[Revision comparison data]
=== Section Start ===

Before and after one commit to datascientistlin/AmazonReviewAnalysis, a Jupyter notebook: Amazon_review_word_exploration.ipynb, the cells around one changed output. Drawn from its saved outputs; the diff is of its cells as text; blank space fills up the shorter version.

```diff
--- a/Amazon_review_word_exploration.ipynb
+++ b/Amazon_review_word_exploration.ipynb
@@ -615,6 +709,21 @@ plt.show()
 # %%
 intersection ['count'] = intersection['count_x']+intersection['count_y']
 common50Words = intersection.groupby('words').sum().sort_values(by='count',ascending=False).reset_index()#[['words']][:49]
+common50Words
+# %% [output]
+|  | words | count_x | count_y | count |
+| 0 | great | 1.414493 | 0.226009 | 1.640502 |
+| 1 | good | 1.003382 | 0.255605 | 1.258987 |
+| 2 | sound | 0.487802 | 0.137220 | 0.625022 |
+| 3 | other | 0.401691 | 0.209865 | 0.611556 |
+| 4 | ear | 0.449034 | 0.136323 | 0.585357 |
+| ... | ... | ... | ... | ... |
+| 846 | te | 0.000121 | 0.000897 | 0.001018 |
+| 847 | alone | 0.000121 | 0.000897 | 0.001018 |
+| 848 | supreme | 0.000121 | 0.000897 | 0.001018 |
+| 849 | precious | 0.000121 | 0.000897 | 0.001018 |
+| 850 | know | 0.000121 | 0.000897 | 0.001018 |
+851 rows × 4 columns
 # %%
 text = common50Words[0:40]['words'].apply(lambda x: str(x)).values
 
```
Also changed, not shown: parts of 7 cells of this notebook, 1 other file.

=== Section End ===

§ **WORK TO BE COMPLETED**: Please restate every record shown above, word for word.

§ **FINAL ANSWER**:
Before and after one commit to datascientistlin/AmazonReviewAnalysis, a Jupyter notebook: Amazon_review_word_exploration.ipynb, the cells around one changed output. Drawn from its saved outputs; the diff is of its cells as text; blank space fills up the shorter version.

```diff
--- a/Amazon_review_word_exploration.ipynb
+++ b/Amazon_review_word_exploration.ipynb
@@ -615,6 +709,21 @@ plt.show()
 # %%
 intersection ['count'] = intersection['count_x']+intersection['count_y']
 common50Words = intersection.groupby('words').sum().sort_values(by='count',ascending=False).reset_index()#[['words']][:49]
+common50Words
+# %% [output]
+|  | words | count_x | count_y | count |
+| 0 | great | 1.414493 | 0.226009 | 1.640502 |
+| 1 | good | 1.003382 | 0.255605 | 1.258987 |
+| 2 | sound | 0.487802 | 0.137220 | 0.625022 |
+| 3 | other | 0.401691 | 0.209865 | 0.611556 |
+| 4 | ear | 0.449034 | 0.136323 | 0.585357 |
+| ... | ... | ... | ... | ... |
+| 846 | te | 0.000121 | 0.000897 | 0.001018 |
+| 847 | alone | 0.000121 | 0.000897 | 0.001018 |
+| 848 | supreme | 0.000121 | 0.000897 | 0.001018 |
+| 849 | precious | 0.000121 | 0.000897 | 0.001018 |
+| 850 | know | 0.000121 | 0.000897 | 0.001018 |
+851 rows × 4 columns
 # %%
 text = common50Words[0:40]['words'].apply(lambda x: str(x)).values
 
```
Also changed, not shown: parts of 7 cells of this notebook, 1 other file.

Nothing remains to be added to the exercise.